Autostraddle has a great interview with Emily Gould, which is mostly about Emily Books and you should read it. But this is the part that is relevant to us:
Writer and internet person Austin Kleon holds regular office hours over on his blog, and today someone wrote in to ask him for advice about balancing paying the bills and doing creative work.
Something to talk about with your family around the Thanksgiving table, if your family is anything like mine (super Catholic): Pope Francis just issued an 84-page “apostolic exhortation” about the idolatry of money and the new tyranny of unfettered capitalism.
Hi Billfold! I am preparing to go back to working in an office after five (!) years of working from home, and I am a little panicked about lunches. Help me!
When my grandfather died, the family was shocked to discover he had left a considerable amount of money behind.
I looked up my credit score info, and apparently it’s bad because of a $30 charge at Kohl’s five or six years ago. I’m fairly sure I just received the card in the mail and tossed it, so I suspect someone found it and used it, but it doesn’t really matter. I would just like to pay the debt and start building up my credit. But since the account is closed, how do I pay it off?
FROM: R TO: LOGAN SUBJECT: HELP
This past Friday, I was offered a six-month contract position working for employer X. The conversation started out with: “Are you interested in this being part-time or full-time?” meaning they were flexible on the hours that could be worked, and I said that I’m interested in full-time only so long as it has the possibility of leading to a full-time, salaried job. There will be two full-time, salaried jobs opening up in 3-5 months, which she made a point to mention, though she also said of course that she obviously can’t guarantee that I’d get it. So we talked about it, and the hiring manager said she would draft a contract and send it my way early this week, like today or tomorrow. She sounded excited about it. And I should probably also mention that they are voluntarily paying me a little bit more than the rate I asked for (actual amount unclear until I see the contract). So I kind of verbally said yes, but did not say “I accept” or sign anything, as I haven’t seen the contract yet.

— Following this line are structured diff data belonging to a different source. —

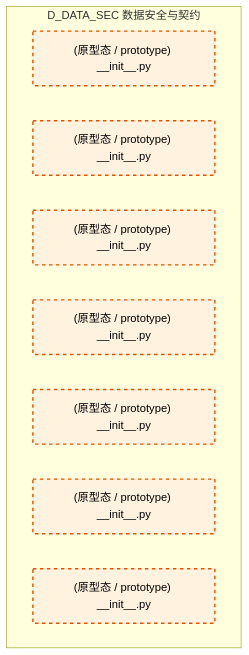
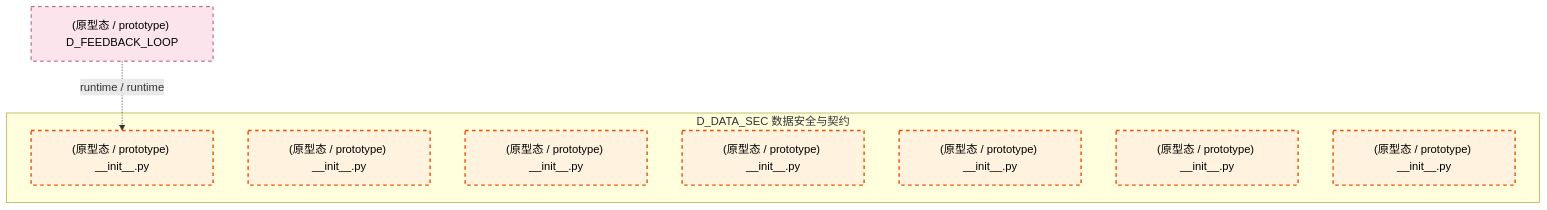
The second of 3 diagrams in docs/02_enterprise_architecture/02_domain_architecture_docs/10_d_data_sec.md (xuanFelixVan/ZephyrAlpha), drawn with Mermaid before and after one commit. The commit also changed other lines of this file and 126 other files, not shown here.

````diff
--- a/docs/02_enterprise_architecture/02_domain_architecture_docs/10_d_data_sec.md
+++ b/docs/02_enterprise_architecture/02_domain_architecture_docs/10_d_data_sec.md
@@ -104,17 +107,20 @@
 ```mermaid
 graph TD
     subgraph D_DATA_SEC["D_DATA_SEC 数据安全与契约"]
         src_zephyr_data_security_init_py["(原型态 / prototype) __init__.py"]
         src_zephyr_data_security_extensions_init_py["(原型态 / prototype) __init__.py"]
         src_zephyr_data_security_api_init_py["(原型态 / prototype) __init__.py"]
         src_zephyr_data_security_core_init_py["(原型态 / prototype) __init__.py"]
         src_zephyr_data_security_infrastructure_init_py["(原型态 / prototype) __init__.py"]
         src_zephyr_data_security_models_init_py["(原型态 / prototype) __init__.py"]
         src_zephyr_data_security_services_init_py["(原型态 / prototype) __init__.py"]
     end
+    D_FEEDBACK_LOOP["(原型态 / prototype) D_FEEDBACK_LOOP"]
+    D_FEEDBACK_LOOP -.->|runtime / runtime| src_zephyr_data_security_init_py
     classDef production fill:#e1f5fe,stroke:#01579b,stroke-width:2px,color:#000
     classDef design fill:#fff3e0,stroke:#e65100,stroke-width:2px,color:#000,stroke-dasharray: 5 5
     classDef external_prod fill:#e8f5e9,stroke:#1b5e20,stroke-width:1px,color:#000
     classDef external_design fill:#fce4ec,stroke:#880e4f,stroke-width:1px,color:#000,stroke-dasharray: 5 5
     class src_zephyr_data_security_init_py,src_zephyr_data_security_extensions_init_py,src_zephyr_data_security_api_init_py,src_zephyr_data_security_core_init_py,src_zephyr_data_security_infrastructure_init_py,src_zephyr_data_security_models_init_py,src_zephyr_data_security_services_init_py design
+    class D_FEEDBACK_LOOP external_design
 ```
````
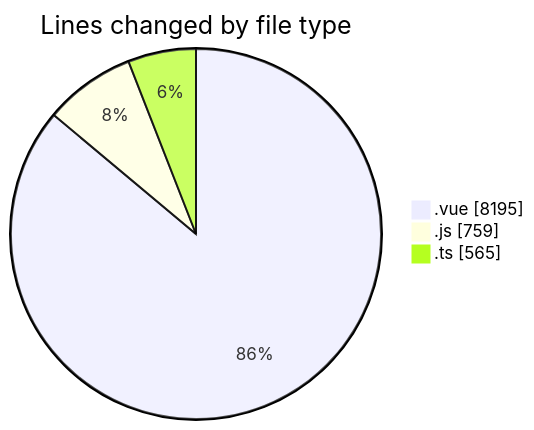
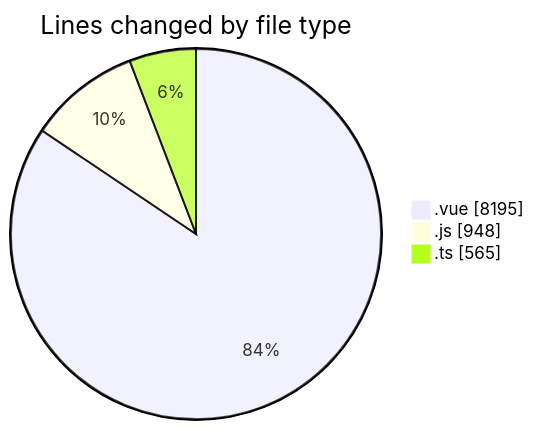
One commit to lephambinh05/code-tracking changed the first of 2 diagrams in 2025-08-13/rentotp/README.md. Above: the diagram before and after it, drawn with Mermaid. The commit also changed other lines of this file and 1 other file, not shown here.

````diff
--- a/2025-08-13/rentotp/README.md
+++ b/2025-08-13/rentotp/README.md
@@ -36,7 +38,7 @@
 ```mermaid
 pie showData
 title Lines changed by file type
 ".vue" : 8195
-".js" : 759
+".js" : 948
 ".ts" : 565
 ```
````
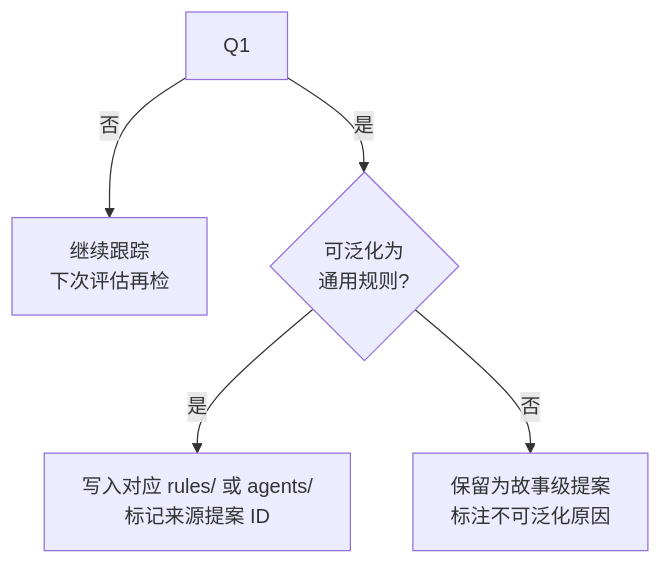
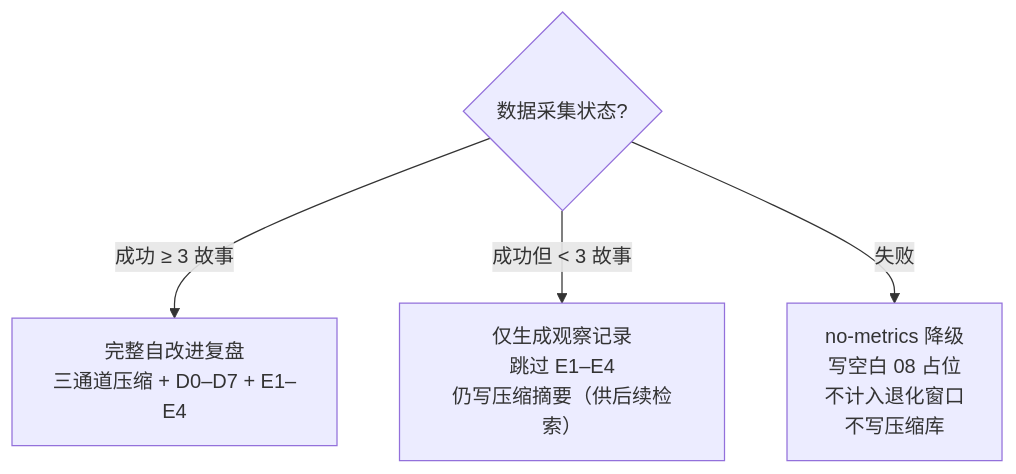
Diagram 13 of 14 in rules/self-improve.md (effiy/YrY), drawn with Mermaid before and after one commit. The commit also changed other lines of this file and 4 other files, not shown here.

````diff
--- a/rules/self-improve.md
+++ b/rules/self-improve.md
@@ -174,8 +378,8 @@
 ```mermaid
 flowchart TD
-    Q1 -->|"否"| TRACK["继续跟踪<br/>下次评估再检"]:::wait
-    Q1 -->|"是"| Q2{"可泛化为<br/>通用规则?"}
-    Q2 -->|"是"| UPGRADE["写入对应 rules/ 或 agents/<br/>标记来源提案 ID"]:::up
-    Q2 -->|"否"| KEEP["保留为故事级提案<br/>标注不可泛化原因"]:::keep
+    Q1{"数据采集状态?"}
+    Q1 -->|"成功 ≥ 3 故事"| FULL["完整自改进复盘<br/>三通道压缩 + D0–D7 + E1–E4"]:::ok
+    Q1 -->|"成功但 < 3 故事"| OBS["仅生成观察记录<br/>跳过 E1–E4<br/>仍写压缩摘要（供后续检索）"]:::warn
+    Q1 -->|"失败"| NOOP["no-metrics 降级<br/>写空白 08 占位<br/>不计入退化窗口<br/>不写压缩库"]:::warn
 
 ```
````
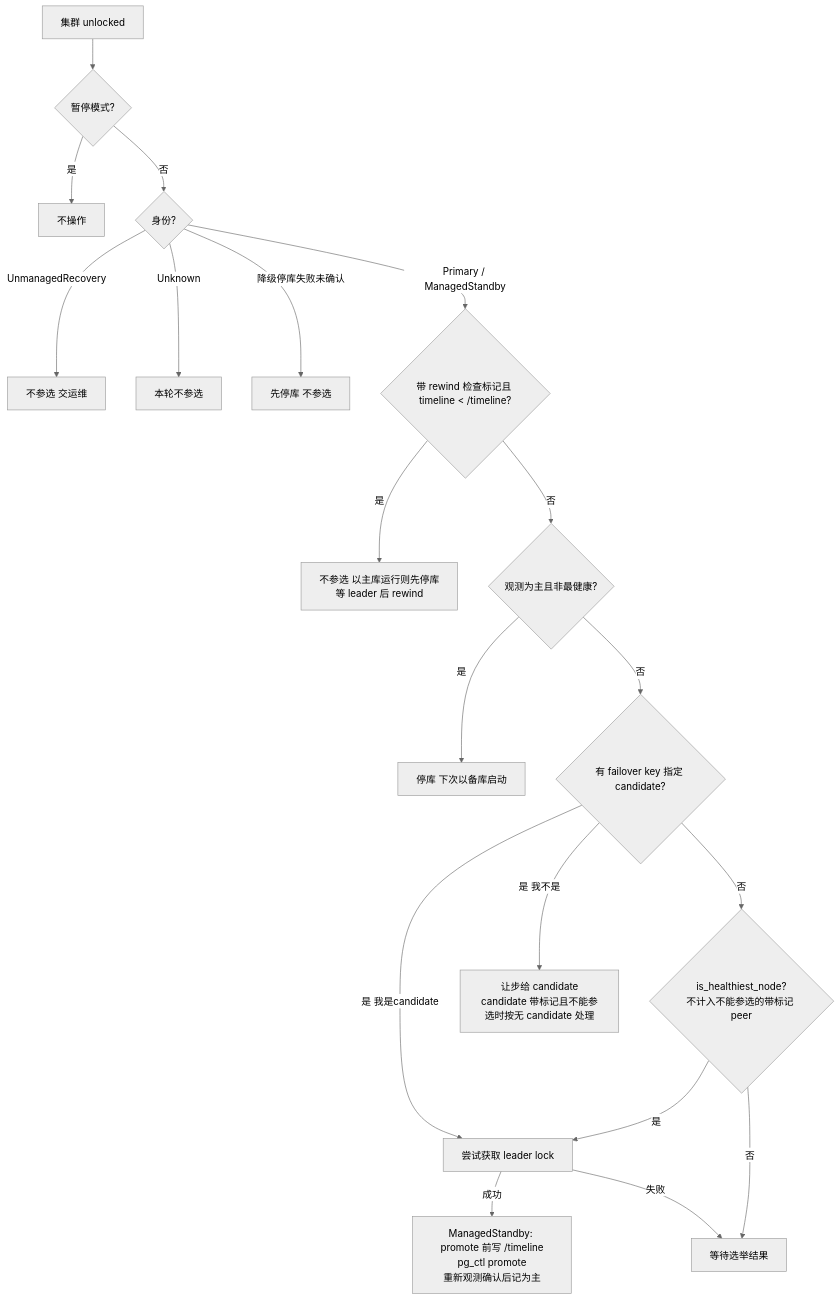
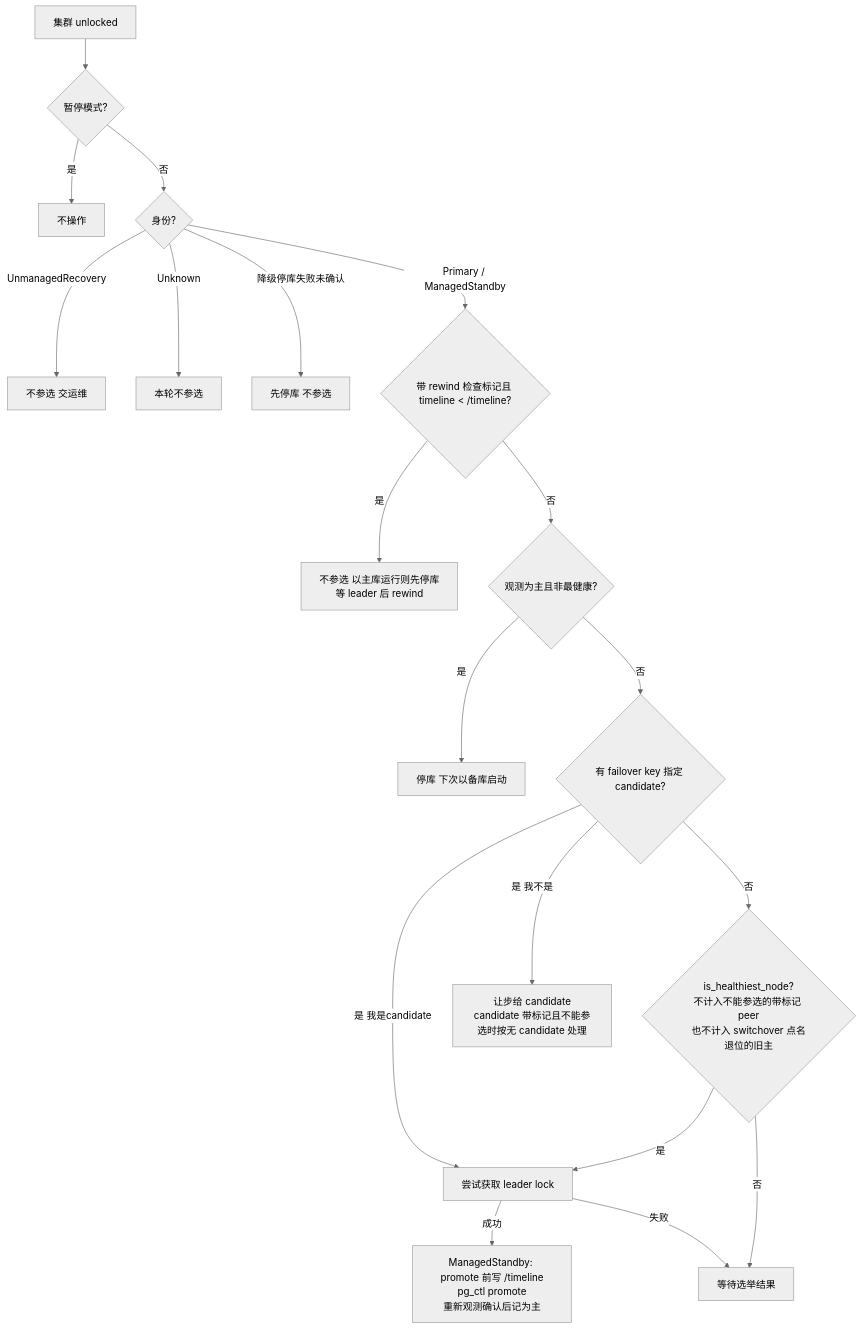
The third of 11 diagrams in docs/pg-ha-architecture.md (seraphico/pg-ha), drawn with Mermaid (neutral theme) before and after one commit. The commit also changed 5 other files, not shown here.

````diff
--- a/docs/pg-ha-architecture.md
+++ b/docs/pg-ha-architecture.md
@@ -56,21 +56,21 @@
 ```mermaid
 flowchart TD
     START[集群 unlocked] --> PAUSE{暂停模式?}
     PAUSE -->|是| NOOP[不操作]
     PAUSE -->|否| IDENT{身份?}
     IDENT -->|UnmanagedRecovery| ASIDE[不参选 交运维]
     IDENT -->|Unknown| SKIP[本轮不参选]
     IDENT -->|降级停库失败未确认| FENCE[先停库 不参选]
     IDENT -->|Primary / ManagedStandby| MARK{带 rewind 检查标记且 timeline < /timeline?}
     MARK -->|是| ASIDE2[不参选 以主库运行则先停库<br/>等 leader 后 rewind]
     MARK -->|否| STALE{观测为主且非最健康?}
     STALE -->|是| STOPSTALE[停库 下次以备库启动]
     STALE -->|否| FAILOVER{有 failover key 指定 candidate?}
     FAILOVER -->|是 我是candidate| ACQUIRE[尝试获取 leader lock]
     FAILOVER -->|是 我不是| DEFER[让步给 candidate<br/>candidate 带标记且不能参选时按无 candidate 处理]
-    FAILOVER -->|否| HEALTH{is_healthiest_node?<br/>不计入不能参选的带标记 peer}
+    FAILOVER -->|否| HEALTH{is_healthiest_node?<br/>不计入不能参选的带标记 peer<br/>也不计入 switchover 点名退位的旧主}
     HEALTH -->|是| ACQUIRE
     HEALTH -->|否| WAIT[等待选举结果]
     ACQUIRE -->|成功| PROMOTE[ManagedStandby: promote 前写 /timeline<br/>pg_ctl promote<br/>重新观测确认后记为主]
     ACQUIRE -->|失败| WAIT
 ```
````
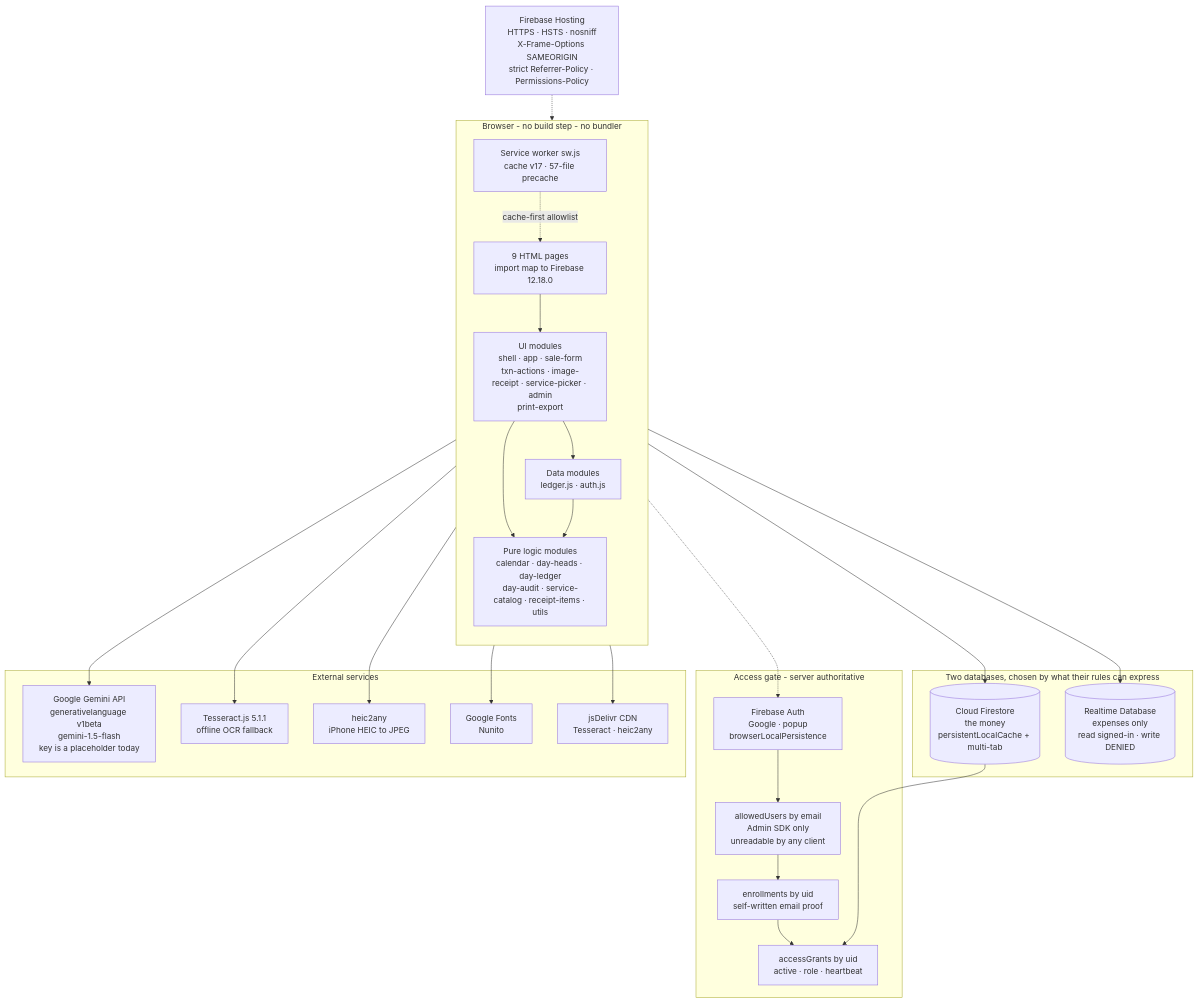
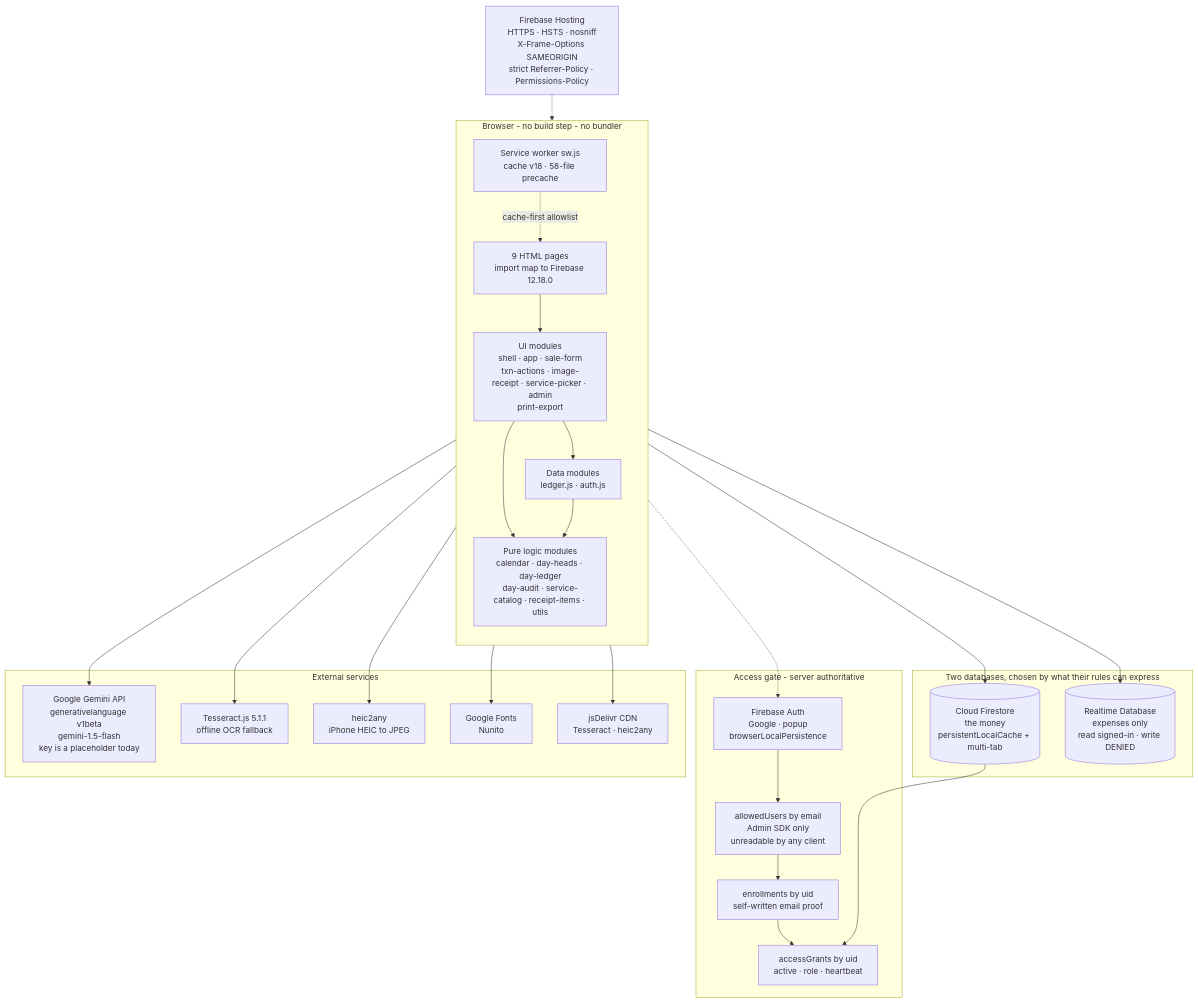
Before and after one commit to arshinmrelju/leadger: the sixth of 7 diagrams in README.md, drawn with Mermaid. The commit also changed other lines of this file and 9 other files, not shown here.

````diff
--- a/README.md
+++ b/README.md
@@ -841,50 +842,50 @@
 ```mermaid
 flowchart TD
     subgraph CLIENT["Browser - no build step - no bundler"]
         direction TB
         HTML["9 HTML pages<br/>import map to Firebase 12.18.0"]
         PURE["Pure logic modules<br/>calendar · day-heads · day-ledger<br/>day-audit · service-catalog · receipt-items · utils"]
         UI["UI modules<br/>shell · app · sale-form<br/>txn-actions · image-receipt · service-picker · admin<br/>print-export"]
         IO["Data modules<br/>ledger.js · auth.js"]
-        SW["Service worker sw.js<br/>cache v17 · 57-file precache"]
+        SW["Service worker sw.js<br/>cache v18 · 58-file precache"]
         HTML --> UI
         UI --> IO
         UI --> PURE
         IO --> PURE
         SW -.->|cache-first allowlist| HTML
     end
 
     subgraph GATE["Access gate - server authoritative"]
         A1["Firebase Auth<br/>Google · popup<br/>browserLocalPersistence"]
         A2["allowedUsers by email<br/>Admin SDK only<br/>unreadable by any client"]
         A3["enrollments by uid<br/>self-written email proof"]
         A4["accessGrants by uid<br/>active · role · heartbeat"]
     end
 
     subgraph DATA["Two databases, chosen by what their rules can express"]
         FS[("Cloud Firestore<br/>the money<br/>persistentLocalCache + multi-tab")]
         RT[("Realtime Database<br/>expenses only<br/>read signed-in · write DENIED")]
     end
 
     subgraph EXT["External services"]
         GEM["Google Gemini API<br/>generativelanguage v1beta<br/>gemini-1.5-flash<br/>key is a placeholder today"]
         TESS["Tesseract.js 5.1.1<br/>offline OCR fallback"]
         HEIC["heic2any<br/>iPhone HEIC to JPEG"]
         FONT["Google Fonts<br/>Nunito"]
         GH["jsDelivr CDN<br/>Tesseract · heic2any"]
     end
 
     HOST["Firebase Hosting<br/>HTTPS · HSTS · nosniff<br/>X-Frame-Options SAMEORIGIN<br/>strict Referrer-Policy · Permissions-Policy"]
 
     HTML -.-> A1
     A1 --> A2 --> A3 --> A4
     IO --> FS
     IO --> RT
     UI --> GEM
     UI --> TESS
     UI --> HEIC
     HTML --> FONT
     SW --> GH
     HOST -.-> HTML
     FS --> A4
 ```
````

THEN: This morning I found out I am have a final interview for a full-time, salaried position with employer Y that I would very much want. The interview is tomorrow, but I suspect they wouldn’t be able to let me know their final decision until next week, or possibly Dec 1. I plan to let them know that I have another offer and hopefully ask them if they might be able to let me know by next week (right? this gives me anxiety about pressuring them, but I kind of have to).
WHAT SHOULD I TELL EMPLOYER X??? I have to tell them about this situation, right?
“I feel like Vitamixes are like KitchenAids- if you’re regularly using another tool and thinking to yourself “gee, if only I had a Vitamix/ KitchenAid/ Cuisinart,” it’s probably worth getting one. On the other hand, if you think to yourself “If I had a Vitamix/KitchenAid/Cuisinart I would totally make more smoothies/ bake more/ cook more,” you’re lying to yourself and it’s probably a waste of money to buy the fancy appliance.”
But for those of you who do have HR departments: you do not have much time to schedule a vacation without seeming too obvious about using up your vacation days before they expire! You should do it now. Maybe take a super long break for Thanksgiving and go somewhere warm, or just you know, don’t work for awhile. Maybe you could spend your vacation studying STEM and making something of yourself? The world is your oyster!
This girl I’m seeing (1 month) shops all the time and it’s kind of ridiculous. I don’t want to call her out on it, but like, what gives?
Brandon Stanton from Humans of New York always captures such good moments with the people he photographs:
“My sister taught me how to ask for money from my parents.” “Oh yeah? How’s that?” “First you give them a compliment. Then you talk about your day. Then you tell them about your grades. Then you ask for money.”
My strategy is to wait until the situation is dire dire dire and then call and be desperate and hem and haw and be really quiet on the phone until one of my parents reads my mind. Then I apologize profusely. (Her tactic is better.)